A joint Fermilab/SLAC publication

Calling young scientists: Google teams up with CERN and Fermilab for 2012 science fair


Judges named Shree Bose (red and white trophies), Naomi Shah (blue), and Lauren Hodge (yellow) winners of last year's Google Science Fair. Image: Google

Submissions opened today for Google’s second annual science fair.

Last year’s winner earned a trip to CERN laboratory in Europe, among other things. This year not one, but two particle physics institutions will contribute to the fair. Engineer Steve Myers, director of accelerators and technology at CERN, and physicist Young-Kee Kim, deputy director of Fermilab, will each participate on the final judging panel. The grand prize winner will receive a trip to visit both labs.

Submissions open today; applications can be found here.

Google Science Fair is an international competition for students between the ages of 13 and 18. All entrants, who can submit individually or in a group of up to three students, must create online profiles about their projects through the fair’s website. Then, a panel of preliminary judges will select 15 finalists to attend the fair’s last round of judging in person at the Google headquarters in Mountain View, California.

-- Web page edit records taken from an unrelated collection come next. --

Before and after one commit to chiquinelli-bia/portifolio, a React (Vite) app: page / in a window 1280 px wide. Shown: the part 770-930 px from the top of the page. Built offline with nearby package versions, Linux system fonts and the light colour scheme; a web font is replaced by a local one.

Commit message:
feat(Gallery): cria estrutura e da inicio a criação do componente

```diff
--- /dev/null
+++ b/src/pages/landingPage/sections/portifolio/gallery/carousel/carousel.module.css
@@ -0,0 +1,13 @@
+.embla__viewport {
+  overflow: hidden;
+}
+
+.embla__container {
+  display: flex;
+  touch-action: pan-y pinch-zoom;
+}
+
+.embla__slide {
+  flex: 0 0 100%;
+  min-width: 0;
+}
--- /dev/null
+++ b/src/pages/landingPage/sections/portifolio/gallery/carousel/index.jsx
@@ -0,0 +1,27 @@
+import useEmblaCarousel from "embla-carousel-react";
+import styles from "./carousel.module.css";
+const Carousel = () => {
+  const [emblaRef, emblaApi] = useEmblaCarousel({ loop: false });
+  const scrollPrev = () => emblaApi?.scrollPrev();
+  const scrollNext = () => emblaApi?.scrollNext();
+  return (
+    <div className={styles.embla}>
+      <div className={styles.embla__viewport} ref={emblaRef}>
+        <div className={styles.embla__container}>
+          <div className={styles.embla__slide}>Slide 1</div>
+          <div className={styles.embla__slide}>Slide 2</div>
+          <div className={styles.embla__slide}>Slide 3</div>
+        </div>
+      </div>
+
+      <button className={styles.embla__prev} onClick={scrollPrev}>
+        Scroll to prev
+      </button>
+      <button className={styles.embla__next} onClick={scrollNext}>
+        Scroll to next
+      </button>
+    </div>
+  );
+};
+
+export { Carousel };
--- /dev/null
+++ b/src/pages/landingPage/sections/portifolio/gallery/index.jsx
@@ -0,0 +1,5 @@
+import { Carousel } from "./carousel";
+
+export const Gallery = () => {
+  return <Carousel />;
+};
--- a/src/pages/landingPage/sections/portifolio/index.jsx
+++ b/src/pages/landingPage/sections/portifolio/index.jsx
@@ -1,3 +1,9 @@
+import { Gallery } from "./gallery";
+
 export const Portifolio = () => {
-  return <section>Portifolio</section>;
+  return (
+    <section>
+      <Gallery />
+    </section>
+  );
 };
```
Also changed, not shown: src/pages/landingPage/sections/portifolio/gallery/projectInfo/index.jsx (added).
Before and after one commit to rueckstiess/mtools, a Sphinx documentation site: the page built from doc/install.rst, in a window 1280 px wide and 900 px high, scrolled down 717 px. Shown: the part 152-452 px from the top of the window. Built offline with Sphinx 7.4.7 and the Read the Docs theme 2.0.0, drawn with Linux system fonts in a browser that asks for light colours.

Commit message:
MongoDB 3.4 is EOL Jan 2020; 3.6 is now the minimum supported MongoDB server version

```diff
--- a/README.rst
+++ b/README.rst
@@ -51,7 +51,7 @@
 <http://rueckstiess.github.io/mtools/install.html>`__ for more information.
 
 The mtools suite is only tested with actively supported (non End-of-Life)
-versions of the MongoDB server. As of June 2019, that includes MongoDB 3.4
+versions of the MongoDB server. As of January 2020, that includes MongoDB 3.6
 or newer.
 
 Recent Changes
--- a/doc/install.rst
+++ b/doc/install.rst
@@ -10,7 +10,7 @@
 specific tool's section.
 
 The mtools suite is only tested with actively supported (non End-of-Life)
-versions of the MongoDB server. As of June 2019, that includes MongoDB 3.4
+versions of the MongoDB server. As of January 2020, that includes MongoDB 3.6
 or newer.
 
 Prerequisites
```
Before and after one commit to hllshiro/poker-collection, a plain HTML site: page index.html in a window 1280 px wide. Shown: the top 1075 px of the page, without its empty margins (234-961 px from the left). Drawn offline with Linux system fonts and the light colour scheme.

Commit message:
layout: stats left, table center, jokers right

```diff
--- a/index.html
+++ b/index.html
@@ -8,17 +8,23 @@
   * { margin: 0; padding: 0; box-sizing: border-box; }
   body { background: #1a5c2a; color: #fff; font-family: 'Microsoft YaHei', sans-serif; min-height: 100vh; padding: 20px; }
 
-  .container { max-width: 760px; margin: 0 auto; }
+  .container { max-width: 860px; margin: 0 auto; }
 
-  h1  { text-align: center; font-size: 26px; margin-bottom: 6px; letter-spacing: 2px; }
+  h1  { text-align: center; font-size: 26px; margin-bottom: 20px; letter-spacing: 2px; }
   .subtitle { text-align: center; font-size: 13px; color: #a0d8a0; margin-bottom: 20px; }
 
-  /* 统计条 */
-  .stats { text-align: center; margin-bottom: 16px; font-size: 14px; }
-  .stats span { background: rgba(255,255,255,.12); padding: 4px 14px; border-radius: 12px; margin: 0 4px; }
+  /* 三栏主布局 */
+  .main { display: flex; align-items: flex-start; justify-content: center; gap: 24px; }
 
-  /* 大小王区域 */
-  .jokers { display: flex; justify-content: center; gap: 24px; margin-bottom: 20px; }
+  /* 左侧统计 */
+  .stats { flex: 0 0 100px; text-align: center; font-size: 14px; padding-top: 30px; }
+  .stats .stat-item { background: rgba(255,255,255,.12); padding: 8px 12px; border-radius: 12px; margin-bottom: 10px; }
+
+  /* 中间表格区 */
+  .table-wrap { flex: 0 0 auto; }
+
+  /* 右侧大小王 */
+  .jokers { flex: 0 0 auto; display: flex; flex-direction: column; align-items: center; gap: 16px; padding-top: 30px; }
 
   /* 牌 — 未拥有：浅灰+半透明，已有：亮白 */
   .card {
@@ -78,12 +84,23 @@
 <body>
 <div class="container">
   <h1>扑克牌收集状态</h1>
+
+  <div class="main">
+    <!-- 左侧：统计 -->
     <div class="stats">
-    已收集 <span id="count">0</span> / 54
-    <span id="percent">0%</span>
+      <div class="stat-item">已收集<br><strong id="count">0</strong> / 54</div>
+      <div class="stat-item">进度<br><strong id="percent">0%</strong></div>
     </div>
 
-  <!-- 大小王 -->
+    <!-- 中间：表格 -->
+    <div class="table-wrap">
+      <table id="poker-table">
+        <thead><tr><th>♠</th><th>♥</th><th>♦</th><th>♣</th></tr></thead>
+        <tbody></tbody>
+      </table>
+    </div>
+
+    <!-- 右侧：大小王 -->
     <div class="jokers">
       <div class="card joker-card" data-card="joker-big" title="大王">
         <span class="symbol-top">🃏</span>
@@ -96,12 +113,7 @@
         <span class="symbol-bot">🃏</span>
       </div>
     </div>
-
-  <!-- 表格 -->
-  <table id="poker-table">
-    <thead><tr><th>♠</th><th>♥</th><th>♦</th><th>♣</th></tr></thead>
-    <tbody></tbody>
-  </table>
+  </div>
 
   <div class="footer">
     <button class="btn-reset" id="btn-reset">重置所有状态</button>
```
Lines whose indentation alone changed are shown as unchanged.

The public also gets a say – one entrant will win the “People’s Choice Award” based on online votes.

In Mountain View a panel of high-profile scientists and leaders, including Myers and Kim, will choose a winner to fill each age category: ages 13-14, 15-16, 17-18 and the grand winner.

Kim, for one, said she is looking forward to the event this summer. As a middle school student in South Korea, Kim came out first in a regional science competition. “I think winning this competition gave me a lot of confidence about myself, and this greatly helped me to pursue my career in particle physics,” she said.

Last year’s grand winner, Shree Bose, plans to cash in her visit to CERN this spring. The prize this year will be slightly different. First, the winner will visit Fermilab and meet with a scientist from the CMS experiment, which has a remote control center at that lab. Then that scientist will accompany the winner from the U.S. to Geneva, Switzerland, to tour CERN.

In addition to laboratory visits, all finalists take home a host of other prizes including a hefty college scholarship.

Last year Google allowed only entries in English. But in the 2012 fair, Google is allowing entrants to submit projects in 13 different languages. The competition is sure to be tough. In 2011, more than 10,000 students in 90 countries submitted more than 7,500 projects.

Scientific American is sponsoring a new Science in Action award for “a project that addresses a social, environmental or health issue to make a practical difference in the lives of a group or community.” Also new this year will be the selection of 90 regional finalists: 30 each from the Americas, Europe-Middle East-Africa and Asia Pacific.

CERN is joined by LEGO, Scientific American and National Geographic in sponsoring the science fair.

The entry window closes on April 1, 2012. For more information, see Google Science Fair.

Watch a video about last years' winners' visit to the White House on YouTube.

Latest news articles

High-energy particle physics sounds like a very esoteric subject. But once you step into CERN, it's a way of life.


T2K has performed a new analysis of neutrino and antineutrino data.


CERN’s Antiproton Decelerator reports the first observation of the hyperfine structure of antihydrogen.


Our clumpy cosmos

The Dark Energy Survey reveals the most accurate measurement of dark matter structure in the universe.